Better Options Initiative
Quality Parenting
The Quality of Parenting is one of the best predictors of a child’s adjustment to parental separation or divorce. If High Quality Parenting is maintained, the risk to the child is minimized.
At BOI, we believe parents love their children and want the best for them. When parents keep the emotional and psychological needs of the child as a priority, the child’s healthy emotional/psychological/social growth proceeds normally, despite the parental separation. The multiple stresses of parental separation are a big adjustment for parents. Sometimes they lose sight of the children’s needs as they struggle to meet their own needs. Knowing that quality parenting is attainable and effective can help parents maintain a healthy relationship with their child.
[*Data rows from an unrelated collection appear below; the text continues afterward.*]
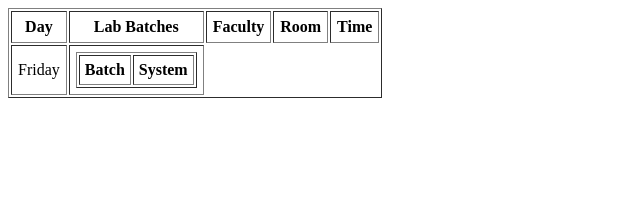
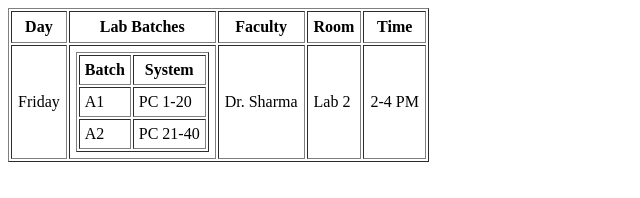
Before and after one commit to mohdsufiyan08686-byte/Web-Designing-Workshop_0934, a plain HTML site: page web desinging workshop assignment/assignment_14.html in a window 1280 px wide. Shown: the whole page, without its empty margins (0-640 px from the left). Drawn offline with Linux system fonts and the light colour scheme.

Commit message:
Assignment 14 completed

```diff
--- a/web desinging workshop assignment/assignment_14.html
+++ b/web desinging workshop assignment/assignment_14.html
@@ -23,7 +23,20 @@
                             <th>Batch</th>
                             <th>System</th>
                         </tr>
-
+                       <tr>
+                            <td>A1</td>
+                            <td>PC 1-20</td>
+                        </tr>
+                        <tr>
+                            <td>A2</td>
+                            <td>PC 21-40</td>
+                        </tr>
+                    </table>
+                </td>
+                <td>Dr. Sharma</td>
+                <td>Lab 2</td>
+                <td>2-4 PM</td>
+            </tr>
         </table>
 </body>
 </html>
```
The quality of parental functioning is one of the best predictors of children’s behavior and well-being. (Amato 2000). In 2007, a major review article noted that only two dimensions of parenting consistently emerge as critical — parental warmth and parental control (discipline).  [Suchman et. al 2007]
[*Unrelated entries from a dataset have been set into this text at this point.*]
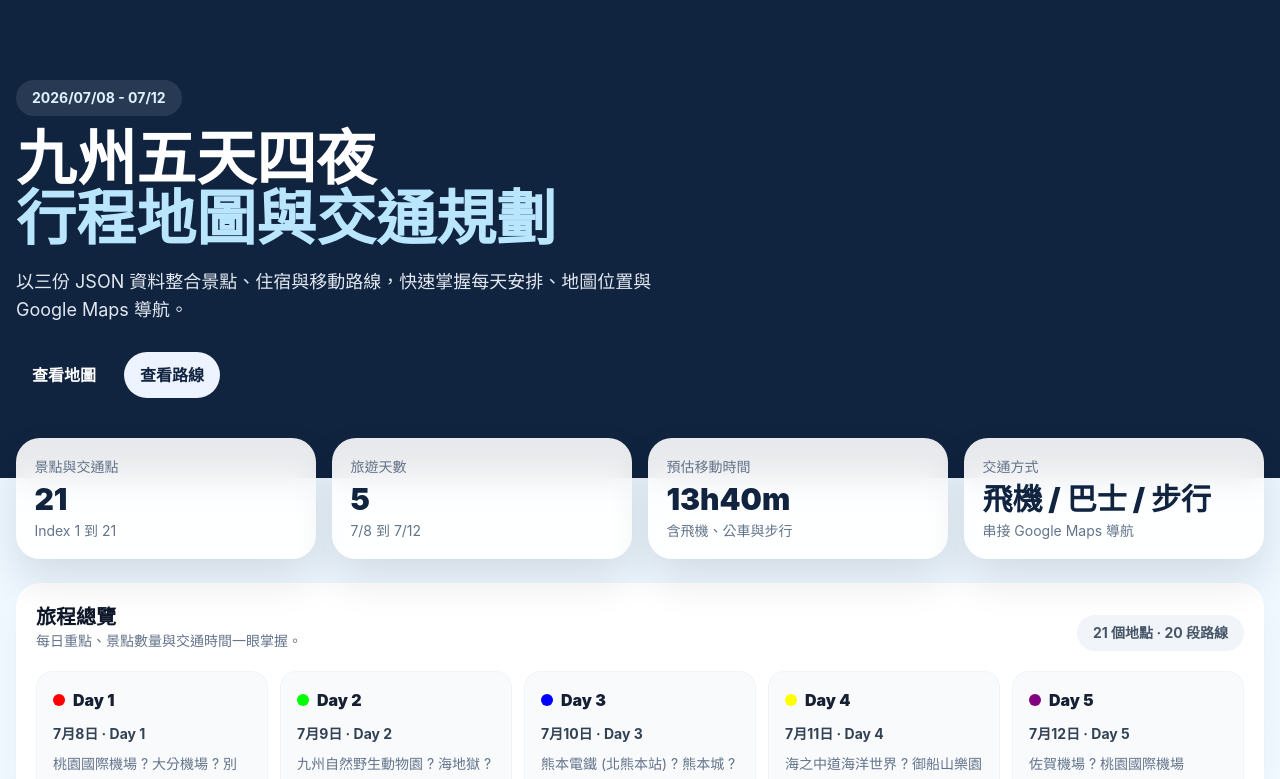
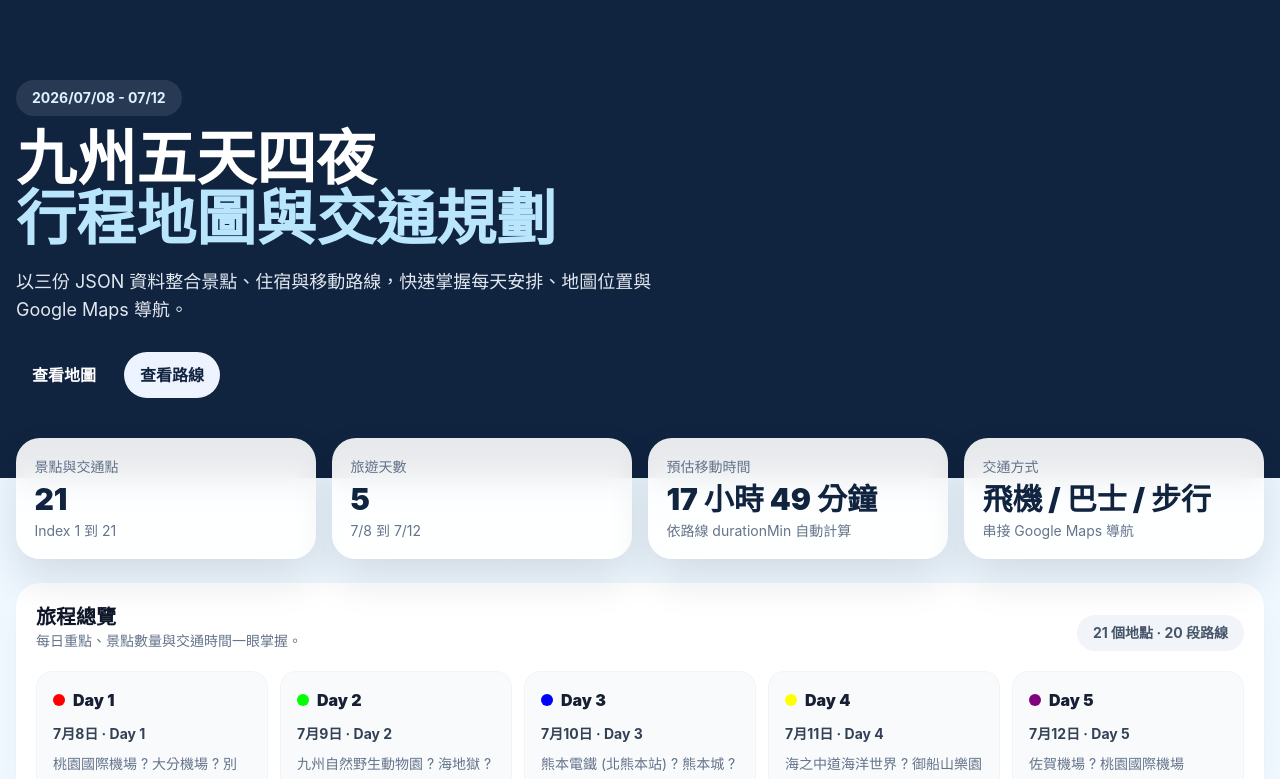
Before and after one commit to ebp1223ai/20260708-0712-kyushu-5d4n, a Next.js app: page / in a window 1280 px wide. Shown: the top 779 px of the page. Built offline with nearby package versions, Linux system fonts and the light colour scheme.

Commit message:
Update route durations from Google Maps

```diff
--- a/app/page.tsx
+++ b/app/page.tsx
@@ -13,7 +13,7 @@ export default function Home() {
     <main className="min-h-screen bg-gradient-to-b from-trip-sky via-white to-slate-50">
       <Hero />
       <section className="mx-auto max-w-7xl px-4 pb-20">
-        <SummaryCards locations={locations} />
+        <SummaryCards locations={locations} routes={routes} />
         <TripDashboard locations={locations} routes={routes} days={days} />
         <div className="mt-6 grid gap-6 lg:grid-cols-[1.25fr_0.75fr]">
           <section className="rounded-3xl bg-white p-3 shadow-xl shadow-slate-200/70">
--- a/components/trip/SummaryCards.tsx
+++ b/components/trip/SummaryCards.tsx
@@ -1,17 +1,20 @@
-import type { Location } from './types';
+import { formatDuration, totalRouteMinutes } from '@/lib/routeStats';
+import type { Location, RouteSegment } from './types';
 
 type Props = {
   locations: Location[];
+  routes: RouteSegment[];
 };
 
-export function SummaryCards({ locations }: Props) {
+export function SummaryCards({ locations, routes }: Props) {
   const indexes = locations.map((location) => location.id);
   const firstIndex = Math.min(...indexes);
   const lastIndex = Math.max(...indexes);
+  const totalDuration = formatDuration(totalRouteMinutes(routes));
   const items = [
     ['景點與交通點', String(locations.length), `Index ${firstIndex} 到 ${lastIndex}`],
     ['旅遊天數', '5', '7/8 到 7/12'],
-    ['預估移動時間', '13h40m', '含飛機、公車與步行'],
+    ['預估移動時間', totalDuration, '依路線 durationMin 自動計算'],
     ['交通方式', '飛機 / 巴士 / 步行', '串接 Google Maps 導航'],
   ];
 
--- a/components/trip/TripDashboard.tsx
+++ b/components/trip/TripDashboard.tsx
@@ -1,4 +1,5 @@
 import type { DayInfo, Location, RouteSegment } from './types';
+import { formatDuration, routeMinutesByDay } from '@/lib/routeStats';
 
 type Props = {
   locations: Location[];
@@ -7,6 +8,8 @@ type Props = {
 };
 
 export function TripDashboard({ locations, routes, days }: Props) {
+  const dailyRouteMinutes = routeMinutesByDay(locations, routes);
+
   return (
     <section className="mt-6 rounded-3xl bg-white p-5 shadow-xl shadow-slate-200/70">
       <div className="mb-5 flex flex-col gap-2 sm:flex-row sm:items-end sm:justify-between">
@@ -23,6 +26,7 @@ export function TripDashboard({ locations, routes, days }: Props) {
         {days.map((day) => {
           const count = locations.filter((location) => location.day === day.day).length;
           const color = locations.find((location) => location.day === day.day)?.color ?? '#10233f';
+          const routeTime = formatDuration(dailyRouteMinutes[day.day] ?? 0);
 
           return (
             <article key={day.day} className="rounded-2xl border border-slate-100 bg-slate-50 p-4">
@@ -34,7 +38,7 @@ export function TripDashboard({ locations, routes, days }: Props) {
               <p className="mt-2 text-sm leading-6 text-slate-500">{day.summary}</p>
               <div className="mt-3 flex flex-wrap gap-2 text-xs font-bold">
                 <span className="rounded-full bg-white px-3 py-1 text-slate-600">{count} 個點</span>
-                <span className="rounded-full bg-white px-3 py-1 text-blue-700">{day.traffic}</span>
+                <span className="rounded-full bg-white px-3 py-1 text-blue-700">{routeTime}</span>
               </div>
             </article>
           );
--- a/components/trip/types.ts
+++ b/components/trip/types.ts
@@ -16,6 +16,7 @@ export type RouteSegment = {
   mode: string;
   modeLabel: string;
   duration: string;
+  durationMin?: number;
   note: string;
 };
 
--- a/data/routes.json
+++ b/data/routes.json
@@ -2,181 +2,201 @@
   {
     "from": 1,
     "to": 2,
-    "mode": "unknown",
-    "modeLabel": "待確認",
-    "duration": "待確認",
-    "note": "待確認",
-    "googleMapsUrl": "https://www.google.com/maps/dir/?api=1&origin=25.0793174,121.2345977&destination=33.4802532,131.7359598"
+    "mode": "flight",
+    "modeLabel": "飛機",
+    "duration": "2 小時 20 分鐘",
+    "note": "Tigerair Taiwan",
+    "googleMapsUrl": "https://www.google.com/maps/dir/?api=1&origin=25.0793174,121.2345977&destination=33.4802532,131.7359598",
+    "durationMin": 140
   },
   {
     "from": 2,
     "to": 3,
-    "mode": "unknown",
-    "modeLabel": "待確認",
-    "duration": "待確認",
-    "note": "待確認",
-    "googleMapsUrl": "https://www.google.com/maps/dir/?api=1&origin=33.4802532,131.7359598&destination=33.2765191,131.4998512"
+    "mode": "driving",
+    "modeLabel": "自駕",
+    "duration": "45 分鐘",
+    "note": "Google Maps 規劃",
+    "googleMapsUrl": "https://www.google.com/maps/dir/?api=1&origin=33.4802532,131.7359598&destination=33.2765191,131.4998512",
+    "durationMin": 45
   },
   {
     "from": 3,
     "to": 4,
-    "mode": "unknown",
-    "modeLabel": "待確認",
-    "duration": "待確認",
-    "note": "待確認",
-    "googleMapsUrl": "https://www.google.com/maps/dir/?api=1&origin=33.2765191,131.4998512&destination=33.354,131.41152778"
+    "mode": "driving",
+    "modeLabel": "自駕",
+    "duration": "55 分鐘",
+    "note": "Google Maps 規劃",
+    "googleMapsUrl": "https://www.google.com/maps/dir/?api=1&origin=33.2765191,131.4998512&destination=33.354,131.41152778",
+    "durationMin": 55
   },
   {
     "from": 4,
     "to": 5,
-    "mode": "unknown",
-    "modeLabel": "待確認",
-    "duration": "待確認",
-    "note": "待確認",
-    "googleMapsUrl": "https://www.google.com/maps/dir/?api=1&origin=33.354,131.41152778&destination=33.31683,131.4687332"
+    "mode": "driving",
+    "modeLabel": "自駕",
+    "duration": "55 分鐘",
+    "note": "Google Maps 規劃",
+    "googleMapsUrl": "https://www.google.com/maps/dir/?api=1&origin=33.354,131.41152778&destination=33.31683,131.4687332",
+    "durationMin": 55
   },
   {
     "from": 5,
     "to": 6,
-    "mode": "unknown",
-    "modeLabel": "待確認",
-    "duration": "待確認",
-    "note": "待確認",
-    "googleMapsUrl": "https://www.google.com/maps/dir/?api=1&origin=33.31683,131.4687332&destination=33.2675137,131.365641"
+    "mode": "driving",
+    "modeLabel": "自駕",
+    "duration": "35 分鐘",
+    "note": "Google Maps 規劃",
+    "googleMapsUrl": "https://www.google.com/maps/dir/?api=1&origin=33.31683,131.4687332&destination=33.2675137,131.365641",
+    "durationMin": 35
   },
   {
     "from": 6,
     "to": 7,
-    "mode": "unknown",
-    "modeLabel": "待確認",
-    "duration": "待確認",
-    "note": "待確認",
-    "googleMapsUrl": "https://www.google.com/maps/dir/?api=1&origin=33.2675137,131.365641&destination=33.2667196,131.3690386"
+    "mode": "driving",
+    "modeLabel": "自駕",
+    "duration": "5 分鐘",
+    "note": "Google Maps 規劃（園區內）",
+    "googleMapsUrl": "https://www.google.com/maps/dir/?api=1&origin=33.2675137,131.365641&destination=33.2667196,131.3690386",
+    "durationMin": 5
   },
   {
     "from": 7,
     "to": 8,
-    "mode": "unknown",
-    "modeLabel": "待確認",
-    "duration": "待確認",
-    "note": "待確認",
-    "googleMapsUrl": "https://www.google.com/maps/dir/?api=1&origin=33.2667196,131.3690386&destination=32.5964996,130.7069304"
+    "mode": "driving",
+    "modeLabel": "自駕",
+    "duration": "2 小時 10 分鐘",
+    "note": "Google Maps 規劃",
+    "googleMapsUrl": "https://www.google.com/maps/dir/?api=1&origin=33.2667196,131.3690386&destination=32.5964996,130.7069304",
+    "durationMin": 130
   },
   {
     "from": 8,
     "to": 9,
-    "mode": "unknown",
-    "modeLabel": "待確認",
-    "duration": "待確認",
-    "note": "待確認",
-    "googleMapsUrl": "https://www.google.com/maps/dir/?api=1&origin=32.5964996,130.7069304&destination=32.8070132,130.7102851"
+    "mode": "driving",
+    "modeLabel": "自駕",
+    "duration": "35 分鐘",
+    "note": "Google Maps 規劃",
+    "googleMapsUrl": "https://www.google.com/maps/dir/?api=1&origin=32.5964996,130.7069304&destination=32.8070132,130.7102851",
+    "durationMin": 35
   },
   {
     "from": 9,
     "to": 10,
-    "mode": "unknown",
-    "modeLabel": "待確認",
-    "duration": "待確認",
-    "note": "待確認",
-    "googleMapsUrl": "https://www.google.com/maps/dir/?api=1&origin=32.8070132,130.7102851&destination=32.827469,130.7219932"
+    "mode": "driving",
+    "modeLabel": "自駕",
+    "duration": "12 分鐘",
+    "note": "Google Maps 規劃",
+    "googleMapsUrl": "https://www.google.com/maps/dir/?api=1&origin=32.8070132,130.7102851&destination=32.827469,130.7219932",
+    "durationMin": 12
   },
   {
     "from": 10,
     "to": 11,
-    "mode": "unknown",
-    "modeLabel": "待確認",
-    "duration": "待確認",
-    "note": "待確認",
-    "googleMapsUrl": "https://www.google.com/maps/dir/?api=1&origin=32.827469,130.7219932&destination=32.8052691,130.7054642"
+    "mode": "driving",
+    "modeLabel": "自駕",
+    "duration": "10 分鐘",
+    "note": "Google Maps 規劃",
+    "googleMapsUrl": "https://www.google.com/maps/dir/?api=1&origin=32.827469,130.7219932&destination=32.8052691,130.7054642",
+    "durationMin": 10
   },
   {
     "from": 11,
     "to": 12,
-    "mode": "unknown",
-    "modeLabel": "待確認",
-    "duration": "待確認",
-    "note": "待確認",
-    "googleMapsUrl": "https://www.google.com/maps/dir/?api=1&origin=32.8052691,130.7054642&destination=32.8033338,130.7037621"
+    "mode": "driving",
+    "modeLabel": "自駕",
+    "duration": "5 分鐘",
+    "note": "Google Maps 規劃",
+    "googleMapsUrl": "https://www.google.com/maps/dir/?api=1&origin=32.8052691,130.7054642&destination=32.8033338,130.7037621",
+    "durationMin": 5
   },
   {
     "from": 12,
     "to": 13,
-    "mode": "unknown",
-    "modeLabel": "待確認",
-    "duration": "待確認",
-    "note": "待確認",
-    "googleMapsUrl": "https://www.google.com/maps/dir/?api=1&origin=32.8033338,130.7037621&destination=33.166736,130.4167972"
+    "mode": "driving",
+    "modeLabel": "自駕",
+    "duration": "1 小時 30 分鐘",
+    "note": "Google Maps 規劃",
+    "googleMapsUrl": "https://www.google.com/maps/dir/?api=1&origin=32.8033338,130.7037621&destination=33.166736,130.4167972",
+    "durationMin": 90
   },
   {
     "from": 13,
     "to": 14,
-    "mode": "unknown",
-    "modeLabel": "待確認",
-    "duration": "待確認",
-    "note": "待確認",
-    "googleMapsUrl": "https://www.google.com/maps/dir/?api=1&origin=33.166736,130.4167972&destination=33.5647723,130.4403204"
+    "mode": "driving",
+    "modeLabel": "自駕",
+    "duration": "1 小時 10 分鐘",
+    "note": "Google Maps 規劃",
+    "googleMapsUrl": "https://www.google.com/maps/dir/?api=1&origin=33.166736,130.4167972&destination=33.5647723,130.4403204",
+    "durationMin": 70
   },
   {
     "from": 14,
     "to": 15,
-    "mode": "unknown",
-    "modeLabel": "待確認",
-    "duration": "待確認",
-    "note": "待確認",
-    "googleMapsUrl": "https://www.google.com/maps/dir/?api=1&origin=33.5647723,130.4403204&destination=33.5809148,130.4030175"
+    "mode": "driving",
+    "modeLabel": "自駕",
+    "duration": "12 分鐘",
+    "note": "Google Maps 規劃",
+    "googleMapsUrl": "https://www.google.com/maps/dir/?api=1&origin=33.5647723,130.4403204&destination=33.5809148,130.4030175",
+    "durationMin": 12
   },
   {
     "from": 15,
     "to": 16,
-    "mode": "unknown",
-    "modeLabel": "待確認",
-    "duration": "待確認",
-    "note": "待確認",
-    "googleMapsUrl": "https://www.google.com/maps/dir/?api=1&origin=33.5809148,130.4030175&destination=33.6611105,130.3634121"
+    "mode": "driving",
+    "modeLabel": "自駕",
+    "duration": "35 分鐘",
+    "note": "Google Maps 規劃",
+    "googleMapsUrl": "https://www.google.com/maps/dir/?api=1&origin=33.5809148,130.4030175&destination=33.6611105,130.3634121",
+    "durationMin": 35
   },
   {
     "from": 16,
     "to": 17,
-    "mode": "unknown",
-    "modeLabel": "待確認",
-    "duration": "待確認",
-    "note": "待確認",
-    "googleMapsUrl": "https://www.google.com/maps/dir/?api=1&origin=33.6611105,130.3634121&destination=33.1819093,130.0182516"
+    "mode": "driving",
+    "modeLabel": "自駕",
+    "duration": "1 小時 40 分鐘",
+    "note": "Google Maps 規劃",
+    "googleMapsUrl": "https://www.google.com/maps/dir/?api=1&origin=33.6611105,130.3634121&destination=33.1819093,130.0182516",
+    "durationMin": 100
   },
   {
     "from": 17,
     "to": 18,
-    "mode": "unknown",
-    "modeLabel": "待確認",
-    "duration": "待確認",
-    "note": "待確認",
-    "googleMapsUrl": "https://www.google.com/maps/dir/?api=1&origin=33.1819093,130.0182516&destination=33.1891306,130.0236617"
+    "mode": "driving",
+    "modeLabel": "自駕",
+    "duration": "5 分鐘",
+    "note": "Google Maps 規劃",
+    "googleMapsUrl": "https://www.google.com/maps/dir/?api=1&origin=33.1819093,130.0182516&destination=33.1891306,130.0236617",
+    "durationMin": 5
   },
   {
     "from": 18,
     "to": 19,
-    "mode": "unknown",
-    "modeLabel": "待確認",
-    "duration": "待確認",
-    "note": "待確認",
-    "googleMapsUrl": "https://www.google.com/maps/dir/?api=1&origin=33.1891306,130.0236617&destination=33.370780473166405,130.52972583190007"
+    "mode": "driving",
+    "modeLabel": "自駕",
+    "duration": "45 分鐘",
+    "note": "Google Maps 規劃",
+    "googleMapsUrl": "https://www.google.com/maps/dir/?api=1&origin=33.1891306,130.0236617&destination=33.370780473166405,130.52972583190007",
+    "durationMin": 45
   },
   {
     "from": 19,
     "to": 20,
-    "mode": "unknown",
-    "modeLabel": "待確認",
-    "duration": "待確認",
-    "note": "待確認",
-    "googleMapsUrl": "https://www.google.com/maps/dir/?api=1&origin=33.370780473166405,130.52972583190007&destination=33.1492876,130.3039094"
+    "mode": "driving",
+    "modeLabel": "自駕",
+    "duration": "35 分鐘",
+    "note": "Google Maps 規劃",
+    "googleMapsUrl": "https://www.google.com/maps/dir/?api=1&origin=33.370780473166405,130.52972583190007&destination=33.1492876,130.3039094",
+    "durationMin": 35
   },
   {
     "from": 20,
     "to": 21,
-    "mode": "unknown",
-    "modeLabel": "待確認",
-    "duration": "待確認",
-    "note": "待確認",
-    "googleMapsUrl": "https://www.google.com/maps/dir/?api=1&origin=33.1492876,130.3039094&destination=25.0793174,121.2345977"
+    "mode": "flight",
+    "modeLabel": "飛機",
+    "duration": "2 小時 30 分鐘",
+    "note": "Tigerair Taiwan",
+    "googleMapsUrl": "https://www.google.com/maps/dir/?api=1&origin=33.1492876,130.3039094&destination=25.0793174,121.2345977",
+    "durationMin": 150
   }
 ]
--- /dev/null
+++ b/lib/routeStats.ts
@@ -0,0 +1,26 @@
+import type { Location, RouteSegment } from '@/components/trip/types';
+
+export function formatDuration(totalMinutes: number) {
+  const hours = Math.floor(totalMinutes / 60);
+  const minutes = totalMinutes % 60;
+
+  if (hours === 0) return `${minutes} 分鐘`;
+  if (minutes === 0) return `${hours} 小時`;
+  return `${hours} 小時 ${minutes} 分鐘`;
+}
+
+export function totalRouteMinutes(routes: RouteSegment[]) {
+  return routes.reduce((total, route) => total + (route.durationMin ?? 0), 0);
+}
+
+export function routeMinutesByDay(locations: Location[], routes: RouteSegment[]) {
+  const locationMap = new Map(locations.map((location) => [location.id, location]));
+
+  return routes.reduce<Record<number, number>>((totals, route) => {
+    const to = locationMap.get(route.to);
+    if (!to) return totals;
+
+    totals[to.day] = (totals[to.day] ?? 0) + (route.durationMin ?? 0);
+    return totals;
+  }, {});
+}
```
Warmth refers to a relationship between the parent and the child characterized by closeness, acceptance, responsiveness, support, and encouragement. It can be described as an overall positive emotional relationship with the child.


Effective discipline includes regularly monitoring the child’s behavior, having age-appropriate rules and expectations that are clearly communicated, and reasonable enforcement of rule compliance.

Quality parenting has been consistently linked to positive adjustments in children following divorce. [Morrill 2016.] At BOI we believe that if parents are exposed to better techniques, they will adopt these to help their children have a healthy adjustment to the major changes the family is going through. This includes better physical health both at the time and later in life. Research has shown that quality parenting also leads to better physical health outcomes for children of divorce when they are in their young adult years.  [Fabricius and Luecken 2007.]

Negative child outcomes are predicted by low-quality parenting. If parents ignore or minimize children’s needs (i.e., “Oh, they’ll be fine!” or “They don’t know what is going on.” or “I’m sure that they know I love them.”), as the parents try to cope with the many issues separation involves, children are more likely to have adjustment difficulties.  Nationally the trend is to recognize the stress of parental separation/divorce and make resources available for the parents.

Contact Us

Phone: (337) 534-0325

To eliminate harm to Acadiana's children due to parental conflict.